Thursday, July 03, 2008

Haan, mujhe Marmite se Pyaar hai!

This is an article from the Times of India, 18 Jan 2002. The page no longer exists, so I extracted it from Google's cache, since it deserves to be preserved for posterity. I only found it while looking for shops in India that might sell a breakfast spread known as "Marmite".

My grandfather discovered Marmite during his studies at London School of Economics, way back in 1920's or whenever. Somehow we had a stash of the yummy gooey stuff when I was growing up, way back in 1980's. Then suddenly they both disappeared from our lives-- grampa and Marmite.

Last month I accompanied a cousin for some mundane grocery shopping in a Singapore mini-mart and what do I see, a gleaming bottle of Marmite, looking exactly as it did years ago, sitting there alone on the shelf. After a moment hesitation, I grabbed the $4 bottle and got her home. Alas, I fell in love with it all over again and so did my dad! I say alas because I haven't found any store in Bangalore selling this yet, including the often-dependable "Spar".

Until someone's coming over from Singapore, then, we can but scroogily apply the manna on our daily bread.... and pray.


Now for the article I found on TOI:

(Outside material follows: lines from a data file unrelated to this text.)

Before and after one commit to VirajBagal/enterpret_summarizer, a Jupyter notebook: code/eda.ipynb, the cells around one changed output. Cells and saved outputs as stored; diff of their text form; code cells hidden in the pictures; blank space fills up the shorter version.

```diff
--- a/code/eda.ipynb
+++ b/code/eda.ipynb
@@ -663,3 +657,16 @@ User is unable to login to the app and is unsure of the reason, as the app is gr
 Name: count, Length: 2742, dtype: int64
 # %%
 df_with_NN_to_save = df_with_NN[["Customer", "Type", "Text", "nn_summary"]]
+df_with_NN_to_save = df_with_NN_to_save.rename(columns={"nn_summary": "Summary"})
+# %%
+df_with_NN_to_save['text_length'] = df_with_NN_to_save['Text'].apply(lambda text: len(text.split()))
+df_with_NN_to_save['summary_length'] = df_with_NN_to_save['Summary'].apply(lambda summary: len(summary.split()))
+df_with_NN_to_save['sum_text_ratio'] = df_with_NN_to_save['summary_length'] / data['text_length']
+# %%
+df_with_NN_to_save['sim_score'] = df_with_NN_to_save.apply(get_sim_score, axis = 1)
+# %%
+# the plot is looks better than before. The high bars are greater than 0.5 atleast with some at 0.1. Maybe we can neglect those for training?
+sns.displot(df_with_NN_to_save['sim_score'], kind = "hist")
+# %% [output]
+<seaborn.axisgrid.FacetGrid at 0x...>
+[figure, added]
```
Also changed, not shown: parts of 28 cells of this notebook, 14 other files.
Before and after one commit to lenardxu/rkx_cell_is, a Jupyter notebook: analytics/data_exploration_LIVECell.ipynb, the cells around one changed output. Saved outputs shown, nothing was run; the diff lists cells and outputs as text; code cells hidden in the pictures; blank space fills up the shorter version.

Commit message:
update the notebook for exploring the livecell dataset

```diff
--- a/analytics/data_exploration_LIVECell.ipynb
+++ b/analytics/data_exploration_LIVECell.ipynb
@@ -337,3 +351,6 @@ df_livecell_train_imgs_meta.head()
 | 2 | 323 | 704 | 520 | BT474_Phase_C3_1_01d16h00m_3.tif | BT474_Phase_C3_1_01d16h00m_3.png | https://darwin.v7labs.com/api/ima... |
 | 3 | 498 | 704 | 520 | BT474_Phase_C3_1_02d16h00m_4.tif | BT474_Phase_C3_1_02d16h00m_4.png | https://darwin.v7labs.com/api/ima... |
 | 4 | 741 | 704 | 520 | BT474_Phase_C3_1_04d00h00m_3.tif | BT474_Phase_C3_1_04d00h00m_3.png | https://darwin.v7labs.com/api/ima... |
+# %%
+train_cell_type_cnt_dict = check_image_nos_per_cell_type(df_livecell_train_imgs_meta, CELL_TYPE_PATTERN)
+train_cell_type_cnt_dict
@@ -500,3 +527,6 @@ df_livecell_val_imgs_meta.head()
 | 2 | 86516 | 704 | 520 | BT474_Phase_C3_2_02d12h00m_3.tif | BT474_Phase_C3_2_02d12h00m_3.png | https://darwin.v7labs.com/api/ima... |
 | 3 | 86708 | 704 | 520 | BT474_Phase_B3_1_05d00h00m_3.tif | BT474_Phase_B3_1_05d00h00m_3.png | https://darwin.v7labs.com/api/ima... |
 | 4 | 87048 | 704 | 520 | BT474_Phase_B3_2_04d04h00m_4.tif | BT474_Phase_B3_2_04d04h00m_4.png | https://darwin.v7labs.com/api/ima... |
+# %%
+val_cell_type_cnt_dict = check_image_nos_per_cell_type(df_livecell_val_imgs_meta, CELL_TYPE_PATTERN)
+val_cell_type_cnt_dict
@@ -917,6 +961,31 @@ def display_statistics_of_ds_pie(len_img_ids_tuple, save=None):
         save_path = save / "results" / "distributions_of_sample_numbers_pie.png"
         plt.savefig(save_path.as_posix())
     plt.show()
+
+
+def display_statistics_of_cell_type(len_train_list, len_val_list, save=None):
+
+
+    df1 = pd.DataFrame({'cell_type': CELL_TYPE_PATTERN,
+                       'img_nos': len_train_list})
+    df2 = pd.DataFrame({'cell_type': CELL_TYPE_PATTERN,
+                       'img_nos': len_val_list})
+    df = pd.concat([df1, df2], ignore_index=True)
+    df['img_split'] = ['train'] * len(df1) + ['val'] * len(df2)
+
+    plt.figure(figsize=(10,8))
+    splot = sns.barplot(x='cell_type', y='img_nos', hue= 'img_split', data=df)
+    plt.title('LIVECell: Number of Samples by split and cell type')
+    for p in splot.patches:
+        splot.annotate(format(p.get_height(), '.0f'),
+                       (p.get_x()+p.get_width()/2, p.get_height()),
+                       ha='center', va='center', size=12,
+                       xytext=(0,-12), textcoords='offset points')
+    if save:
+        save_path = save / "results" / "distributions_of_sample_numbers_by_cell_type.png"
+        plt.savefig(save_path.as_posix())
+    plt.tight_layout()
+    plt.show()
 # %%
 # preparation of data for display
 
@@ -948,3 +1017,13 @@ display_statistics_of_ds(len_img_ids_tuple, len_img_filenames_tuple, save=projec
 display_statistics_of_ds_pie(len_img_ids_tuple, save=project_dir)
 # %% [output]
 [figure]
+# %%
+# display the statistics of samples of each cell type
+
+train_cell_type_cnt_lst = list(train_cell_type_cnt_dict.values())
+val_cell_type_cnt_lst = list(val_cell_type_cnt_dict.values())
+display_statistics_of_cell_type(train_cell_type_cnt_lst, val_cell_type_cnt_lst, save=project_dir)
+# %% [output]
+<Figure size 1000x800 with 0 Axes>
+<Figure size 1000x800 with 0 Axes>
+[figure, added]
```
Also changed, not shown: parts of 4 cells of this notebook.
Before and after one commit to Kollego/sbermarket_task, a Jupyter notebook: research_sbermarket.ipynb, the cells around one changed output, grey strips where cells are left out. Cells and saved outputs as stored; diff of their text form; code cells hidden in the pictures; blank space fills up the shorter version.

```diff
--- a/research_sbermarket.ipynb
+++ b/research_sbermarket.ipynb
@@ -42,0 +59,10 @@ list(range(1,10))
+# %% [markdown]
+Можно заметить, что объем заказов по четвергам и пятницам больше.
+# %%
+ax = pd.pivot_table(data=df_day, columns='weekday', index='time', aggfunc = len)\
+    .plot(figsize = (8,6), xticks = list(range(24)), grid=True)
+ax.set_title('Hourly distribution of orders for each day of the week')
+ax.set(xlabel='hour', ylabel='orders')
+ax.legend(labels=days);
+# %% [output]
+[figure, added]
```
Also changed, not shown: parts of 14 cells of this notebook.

"Marmite is more than a simple food product: it is a cultural icon, a national symbol. Marmite toast soldiers (dipped into soft-boiled eggs, of course) are as nostalgic as any Madeleine, and as comforting as a pair of old pyjamas. Toddlers thrive on it, armies march on it, and it travels abroad in the suitcases of an estimated 11 per cent of British holidaymakers. This year (2002) Marmite celebrates its centenary and Marmite mania is upon the Brits as they salute the enduring, reassuring qualities of the gooey, brown savoury spread in its design-classic jar.

The use of spent brewer's yeast as a food source was discovered in 1680, but it was not until the 19th century that Louis Pasteur and the german chemist Justus von Liebig found that it could be made into a concentrated, savoury vegetarian food that resembled meat in appearance, smell and colour. It was first manufactured for commercial purposes by the Marmite Food Company Ltd in 1902, at a disused malthouse in Burton-on-Trent; today it is a top 100 food brand valued at #30 million, and the largest brand in the deliciously titled ambient spreads market.

In 1912, the discovery of vitamins helped to boost the popularity of the product when it was realised that Marmite provided a good source of five B vitamins (hence its long-running advertising slogan: the growing up spread you never grow out of). During the first world war, Marmite was given to soldiers to combat beri-beri; in the second world war, it became a valued dietary supplement in prisoner-of-war camps. In 1999, it was sent to peacekeeping forces in Kosovo after the company received a letter begging for jars to boost morale.

Realising how severely split the public was, Marmite launched the you-either-love-it-or-hate-it advertising campaign, with such brilliant micro-dramas as the couple who arrive home desperate to have sex. She has a bite of toast with Marmite, kisses him, and he gags disgustedly. As the ads point out, there will always be those who regard the spread as devil's spawn; when it comes to Marmite, there is no middle ground."


Wonder if any fans of Marmite in my readership?


Mama - Mia said...

i think its devil's spawn!! :p

i thot your article had got published in ToI! you bit was really well written!!

but still for the life of me i cant undersatnd how can you LOVE that burnt yucky taste!!

but then the ad says it all!! you have covered the whole ground!! ;)



Swati said...

LOL!! We plan to meet both of you on next saturday. So be there :)

Anonymous said...

This one's for you:

Vidooshak said...

Thanks OJ. so good to read another ode to marmite. now if only someone can tell me where to BUY it in Bangalore? for now, a generous cousin has shipped some more from Singapore. YUMMMM

the mad momma said...

oh but you get it everywhere now i think. i got it in chennai and hyderabad. maybe the next time you know someone going to b'lore from delhi i can send you some!

followed your comment back... nice to meet a fellow marmite lover.